Success or Prestige? Hunters’ cultural biases
Rob Boyd and Pete Richerson have identified two biases, one based on success, the other on prestige, that might influence which individual is most imitated. If you were living in a foraging society, would you rather imitate prestigious hunters or successful ones? Successful ones, you say? It may not be so easy or so argue Kim Hill and Keith Kintigh in “Can Anthropologists Distinguish Good and Poor Hunters? Implications for Hunting Hypotheses, Sharing Conventions, and Cultural Transmission” (in Current Anthropology, Volume 50, Number 3, June 2009).
Here is the Abstract:
Numerous articles examine the relationship between men’s hunting skill and other important biological and social traits. We analyzed more than 14,000 hunter days during 27 years of monitoring the Ache of Paraguay by using resampling methods to demonstrate that large sample sizes are generally required in order to distinguish individual men by hunting skill. A small published study on !Kung hunters shows that large‐game hunters are even more difficult to distinguish by individual skill level. This is a serious problem because regressions using noisy hunting data as the independent variable systematically underestimate the association of hunting ability with other biosocial traits.

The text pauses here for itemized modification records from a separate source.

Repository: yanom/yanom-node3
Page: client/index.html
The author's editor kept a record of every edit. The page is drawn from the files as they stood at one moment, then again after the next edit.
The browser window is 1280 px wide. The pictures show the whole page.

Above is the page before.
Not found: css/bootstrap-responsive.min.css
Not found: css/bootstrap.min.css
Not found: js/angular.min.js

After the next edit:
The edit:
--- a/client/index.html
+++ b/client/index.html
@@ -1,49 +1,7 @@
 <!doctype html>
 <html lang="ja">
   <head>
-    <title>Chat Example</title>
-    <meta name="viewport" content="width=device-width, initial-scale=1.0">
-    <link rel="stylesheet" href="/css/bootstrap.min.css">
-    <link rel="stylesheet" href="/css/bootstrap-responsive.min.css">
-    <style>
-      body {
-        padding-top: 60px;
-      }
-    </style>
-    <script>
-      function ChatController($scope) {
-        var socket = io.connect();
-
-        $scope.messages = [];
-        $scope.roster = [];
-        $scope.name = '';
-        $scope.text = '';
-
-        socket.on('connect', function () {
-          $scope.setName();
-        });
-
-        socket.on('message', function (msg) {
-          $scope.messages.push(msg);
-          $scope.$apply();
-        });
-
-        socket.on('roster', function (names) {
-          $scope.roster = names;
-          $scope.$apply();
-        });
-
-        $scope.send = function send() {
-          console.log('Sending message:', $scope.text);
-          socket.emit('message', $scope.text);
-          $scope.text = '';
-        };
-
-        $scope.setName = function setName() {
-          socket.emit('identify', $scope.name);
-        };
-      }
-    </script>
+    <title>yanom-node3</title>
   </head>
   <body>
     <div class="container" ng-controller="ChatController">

The analysis suggests that some coresidents in many small‐scale societies will be unable to accurately distinguish hunters by skill level, possibly favoring groupwide meat‐sharing conventions and biased cultural transmission that emphasizes prestige rather than perceived hunting skill.